Our state’s strong solar industry got a brief boost in 2016 legislation, but the thousands of hard-working Massachusetts solar workers and companies—and Massachusetts customers—quickly overran the new target that legislation had put in place. Plus the “fix” made it even harder for low-income households to get hold of solar’s direct benefits, by cutting the value of community solar. H4577 would help to address part of that, particularly if it includes amendments borrowed from other bills to fix access issues.

And other pieces make even more sense now, as technologies and markets have evolved (think energy storage and electric vehicles, for example).

That brings us to the present day. The Massachusetts climate/energy to-do list won’t be a surprise, since you and your colleagues have been hearing about it, including via thousands of messages from UCS supporters. It includes:

  • Strengthening the RPS, to levels that other states have figured out constitutes the necessary leadership (think 50% by 2030).
  • Getting solar growing again, with special attention to lower-income would-be customers.
  • Investing in energy storage, to strengthen our electricity grid and position us to deal with the peak demand times—and to keep the dirtiest power plants firmly in the OFF position.
  • Pushing energy efficiency to the next level, so that Massachusetts homes and businesses can do more with less.
  • Keeping electric vehicles moving and accelerating, so that we’re tackling transportation emissions—now our #1 source of carbon pollution—head on.

There’s more to it than that, but these are the pieces that are in front of you right now, or in front of the House Ways and Means Committee. And, as you well know, given the need to work things out with your counterparts in the senate, this is the week for action.

Connecting the dots

It’s not hard to connect the dots between the recent UCS analysis and your actions over the next few days. Indeed, it’s hard not to connect the dots.

Under your leadership, we can choose a path that ramps up Massachusetts’s contribution to addressing the climate change that is affecting your communities, your neighbors, your constituents; a path that drives job creation and innovation; a path that addresses the pollution that hits vulnerable communities the hardest.

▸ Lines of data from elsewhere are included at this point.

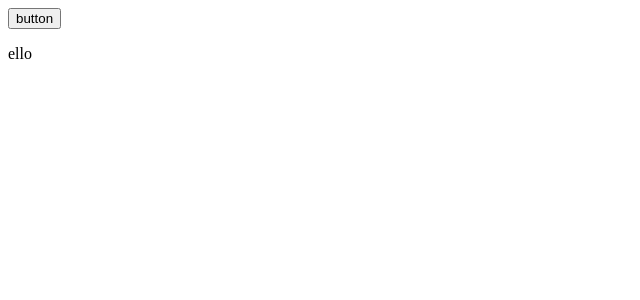
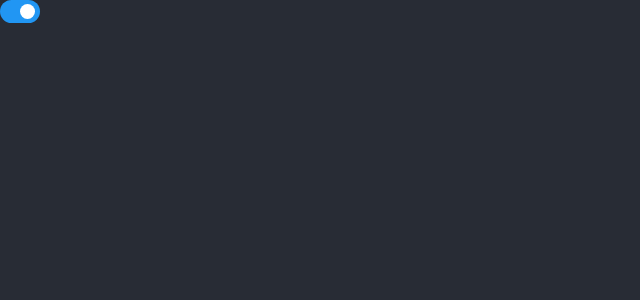
Before and after one commit to jpalawaga/personal-website, a React app: page / in a window 1280 px wide. Shown: the top 300 px of the page, without its empty margins (0-640 px from the left). Built offline with nearby package versions, Linux system fonts and the light colour scheme.

Commit message:
[PS-1] feat: theme switching and toggle (#1)
Co-authored-by: Corwin Smith <corwinsmith@Corwins-MBP.hitronhub.home>

```diff
--- a/public/index.html
+++ b/public/index.html
@@ -8,7 +8,7 @@
     <meta name="viewport" content="width=device-width, initial-scale=1.0">
   </head>
   <body>
-    <div id="root"></div>
+    <div id="app"></div>
     <script src="bundle.js"></script>
   </body>
 </html>
--- a/src/App.js
+++ b/src/App.js
@@ -1,21 +1,22 @@
-import React, {useState} from 'react';
+import React from 'react';
 import ReactDom from 'react-dom';
 
-import { Test } from './test'
+// Components
+import { Header } from './modules/Header/Header'
 
-// Theme context, default to light theme
-export const ThemeContext = React.createContext();
+// Styles
+import './styles/global.css'
+
+// Utils
+import { applyThemeLocale } from './utils/theme/themeUtils'
 
 const App = () => {
-  const [theme, setTheme] = useState('light')
+  applyThemeLocale()
   return (
-    <ThemeContext.Provider value={theme}>
-      <div>
-        <button type="button" onClick={() => setTheme(theme === 'light' ? 'dark' : 'light')}>button</button>
-        <Test />
-      </div>
-    </ThemeContext.Provider>
+    <div>
+      <Header />
+    </div>
   )
 }
 
-ReactDom.render(<App />, document.getElementById("root"));
+ReactDom.render(<App />, document.getElementById("app"));
--- /dev/null
+++ b/src/components/Toggle/Toggle.js
@@ -0,0 +1,20 @@
+// Libraries
+import React from 'react'
+
+// Styles
+import './toggle.css'
+
+export const Toggle = (props) => {
+  const {
+    onClick,
+    theme
+  } = props
+  return (
+    <div
+      className='switch round'
+      onClick={onClick}
+    >
+      <div className={`slider round ${theme === 'dark' ? 'checked' : ''}`}></div>
+    </div>
+  )
+}
--- /dev/null
+++ b/src/components/Toggle/toggle.css
@@ -0,0 +1,31 @@
+@import '../../styles/global.css';
+
+.switch {
+  position: relative;
+  display: inline-block;
+  width: 40px;
+  height: 23px;
+  background-color: var(--toggle-background);
+}
+
+.round {
+  border-radius: 34px;
+}
+
+.slider {
+  position: absolute;
+  content: "";
+  height: 15px;
+  width: 15px;
+  left: 5px;
+  bottom: 4px;
+  background-color: white;
+  -webkit-transition: .4s;
+  transition: .4s;
+}
+
+.checked {
+  -webkit-transform: translateX(15px);
+  -ms-transform: translateX(15px);
+  transform: translateX(15px);
+}
--- /dev/null
+++ b/src/modules/Header/Header.js
@@ -0,0 +1,32 @@
+// Libraries
+import React, { useState } from 'react'
+
+// Components
+import { Toggle } from '../../components/Toggle/Toggle'
+
+// Styles
+import './Header.css'
+
+// Utils
+import {
+  applyThemeLocale,
+  getThemeLocale,
+  setThemeLocale,
+} from '../../utils/theme/themeUtils'
+
+export const Header = () => {
+  const [theme, setTheme] = useState(getThemeLocale())
+
+  return (
+    <div>
+      <Toggle
+        onClick={() => {
+          setThemeLocale()
+          applyThemeLocale()
+          setTheme(getThemeLocale())
+        }}
+        theme={theme}
+      />
+    </div>
+  )
+}
--- a/src/styles.css
+++ /dev/null
@@ -1,11 +0,0 @@
-body {
-  padding: 25px;
-  background-color: white;
-  color: black;
-  font-size: 25px;
-}
-
-.dark-mode {
-  background-color: black;
-  color: white;
-}
--- /dev/null
+++ b/src/styles/global.css
@@ -0,0 +1,91 @@
+:root {
+  /* Typography */
+  --font-sans: 'Inter', -apple-system, BlinkMacSystemFont, Segoe UI, Roboto,
+    Oxygen, Ubuntu, Cantarell, Fira Sans, Droid Sans, Helvetica Neue, sans-serif;
+  --font-mono: 'SFMono-Regular', 'Consolas', 'Liberation Mono', 'Menlo',
+    monospace;
+}
+
+:root {
+  /* Dark Mode Colors */
+  --bg: #282c35;
+  --fg: rgba(255, 255, 255, 0.88);
+  --toggle-background: #2196F3;
+}
+
+.light {
+  --bg: #fff;
+  --fg: #222;
+  --toggle-background: #ccc;
+}
+
+html {
+  -ms-text-size-adjust: 100%;
+  -webkit-text-size-adjust: 100%;
+  line-height: 1.5;
+}
+
+html,
+body {
+  padding: 0;
+  margin: 0;
+  font-size: 16px;
+  background-color: var(--bg);
+  color: var(--fg);
+  font-display: block;
+  font-feature-settings: 'calt' 'case' 'rlig';
+  text-rendering: optimizeLegibility;
+  -webkit-font-smoothing: antialiased;
+  -moz-osx-font-smoothing: grayscale;
+}
+
+body {
+  min-height: 100vh;
+  font-family: var(--font-sans);
+  display: flex;
+  flex-direction: column;
+  transition: color 0.1s ease-in-out, background-color 0.1s ease-in-out;
+}
+
+p,
+li {
+  letter-spacing: -0.33px;
+  font-size: 1.125rem;
+}
+
+h1,
+h2,
+h3,
+h4,
+h5,
+h6 {
+  font-family: var(--font-sans);
+  font-weight: 600;
+  line-height: 1.75;
+}
+
+h1 {
+  font-size: 2.5rem;
+  font-weight: 600;
+  line-height: 1.25;
+  letter-spacing: -0.89px;
+}
+
+h2 {
+  font-size: 2rem;
+  letter-spacing: -0.69px;
+}
+
+h3 {
+  font-size: 1.5rem;
+  letter-spacing: -0.47px;
+}
+
+h4 {
+  font-size: 1.25rem;
+  letter-spacing: -0.33px;
+}
+
+.flex {
+  display: flex;
+}
--- a/src/test.js
+++ /dev/null
@@ -1,18 +0,0 @@
-import React, {useState} from 'react';
-
-import { ThemeContext } from './app'
-
-export const Test = () => {
-  return (
-    <ThemeContext.Consumer>
-      {
-        theme => {
-          console.log(theme)
-          return (
-            <p>ello</p>
-          )
-        }
-      }
-    </ThemeContext.Consumer>
-  )
-}
--- /dev/null
+++ b/src/utils/theme/themeUtils.js
@@ -0,0 +1,20 @@
+const THEME_KEY = 'theme'
+
+export const getThemeLocale = () => {
+  return localStorage.getItem(THEME_KEY) || 'dark'
+}
+
+export const setThemeLocale = () => {
+  const nextTheme = getThemeLocale() === 'dark' ? 'light' : 'dark'
+  localStorage.setItem(THEME_KEY, nextTheme)
+}
+
+export const applyThemeLocale = () => {
+  const colorMode = getThemeLocale()
+  const rootElement = document.querySelector("html")
+  if (colorMode === 'light') {
+    rootElement.classList.add('light')
+  } else {
+    rootElement.classList.remove('light')
+  }
+}
```
Also changed, not shown: src/modules/Header/Header.css (added).
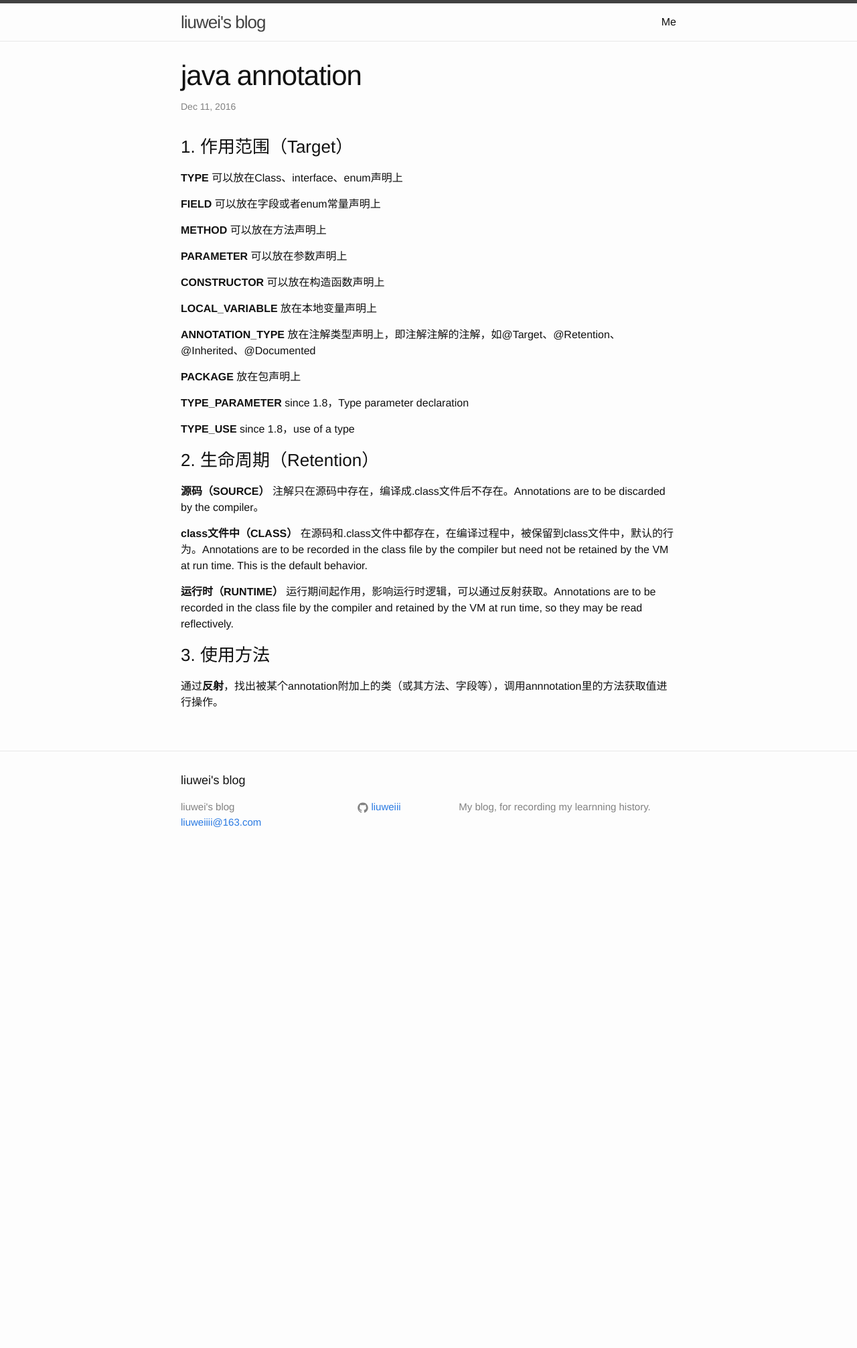
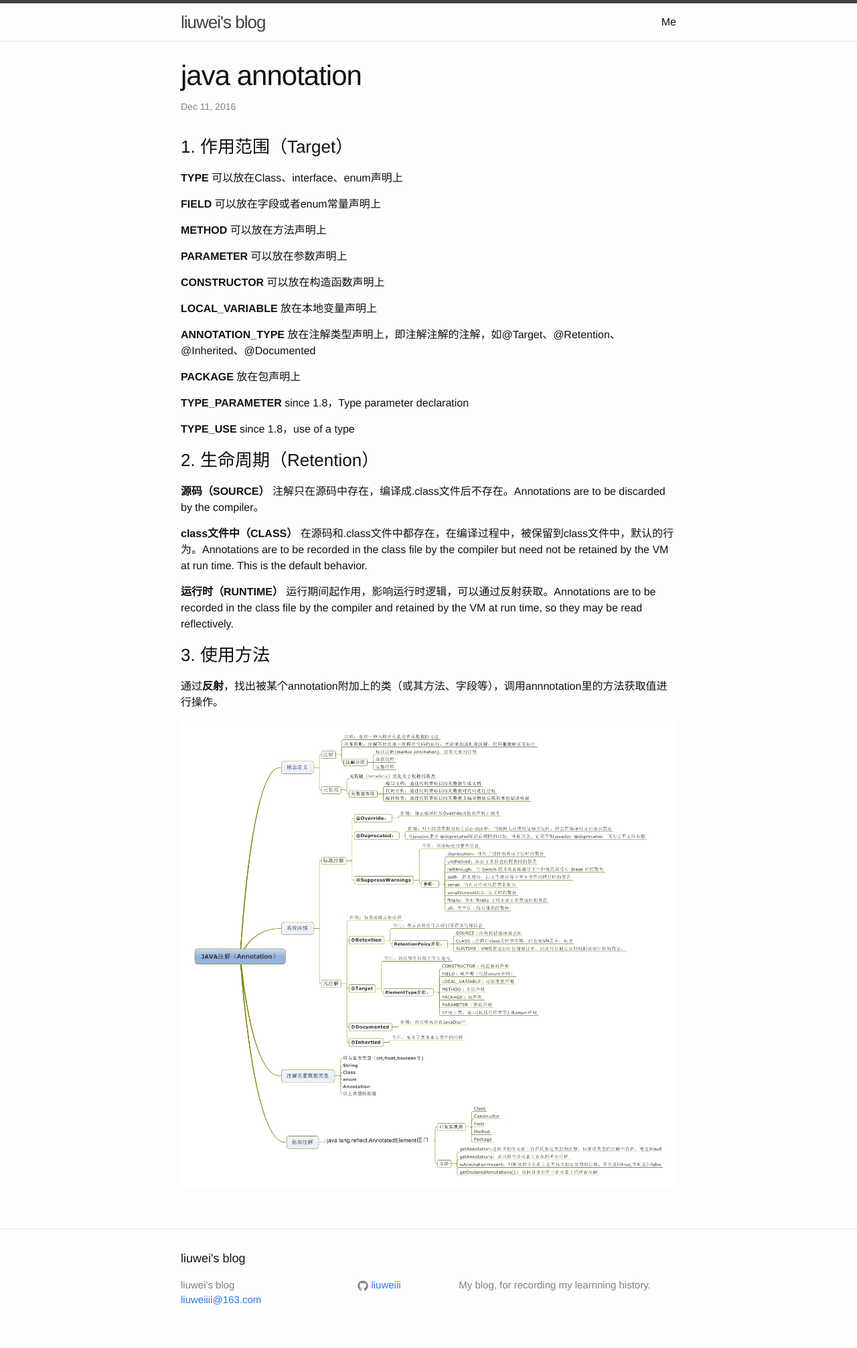
Before and after one commit to liuweiii/liuweiii.github.io, a Jekyll site: the page built from _posts/2016-12-11-java-annotation.markdown, in a window 1280 px wide. Shown: the whole page at 67% size. Built offline with Jekyll 4.4.1, drawn with Linux system fonts in a browser that asks for light colours; before the commit the page ends 1299 px from its top, so only the background shows below that.

Commit message:
java annotation

```diff
--- a/_posts/2016-12-11-java-annotation.markdown
+++ b/_posts/2016-12-11-java-annotation.markdown
@@ -42,3 +42,6 @@ tags:
 ### 3. 使用方法
 
 通过**反射**，找出被某个annotation附加上的类（或其方法、字段等），调用annnotation里的方法获取值进行操作。
+
+
+![annotation-1](/public/img/2016-12-11-java-annotation-1.jpg)
```
Also changed, not shown: public/img/2016-12-11-java-annotation-1.jpg (added).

Or we can opt instead to wait and see what we’ve got. Let Massachusetts’s solar industry limp along and hope that other jobs await those who lose theirs. Accept power plant pollution and its inequitable distribution because that’s the way it has always been. Roll with the tide—literally—when it hits again, and again.

But let’s face it: that second one really isn’t a credible option. The challenges—and opportunities—mean that these are times that call for innovation, equity, and ambition.

And you have the motivation, and the power, to make it happen. So that when high-tide flooding hits even on sunny days, or other impacts become more and more apparent, and your constituents are looking for answers, you’ll have those answers. Not just about adapting to those challenges, but about hitting them head on, putting all the pieces in place to make sure that we, right here in Massachusetts—and in Winthrop, Quincy, and Somerset—are doing our part, and then some, to contribute to global efforts to limit climate change.

The bills on clean energy, energy storage, and clean transportation before Ways and Means and before the full house need your support to get over the finish line, in the strongest forms possible.

So thank you for your leadership. We’re counting on it, including over the next few days.

About the author

More from John

John Rogers is energy campaign analytic lead at the Union of Concerned Scientists with expertise in clean energy technologies and policies and a focus on solar, wind, and natural gas. He co-managed the UCS-led Energy and Water in a Warming World Initiative, a multi-year program aimed at raising awareness of the energy-water connection, particularly in the context of climate change, and motivating and informing effective low-carbon and low-water energy solutions.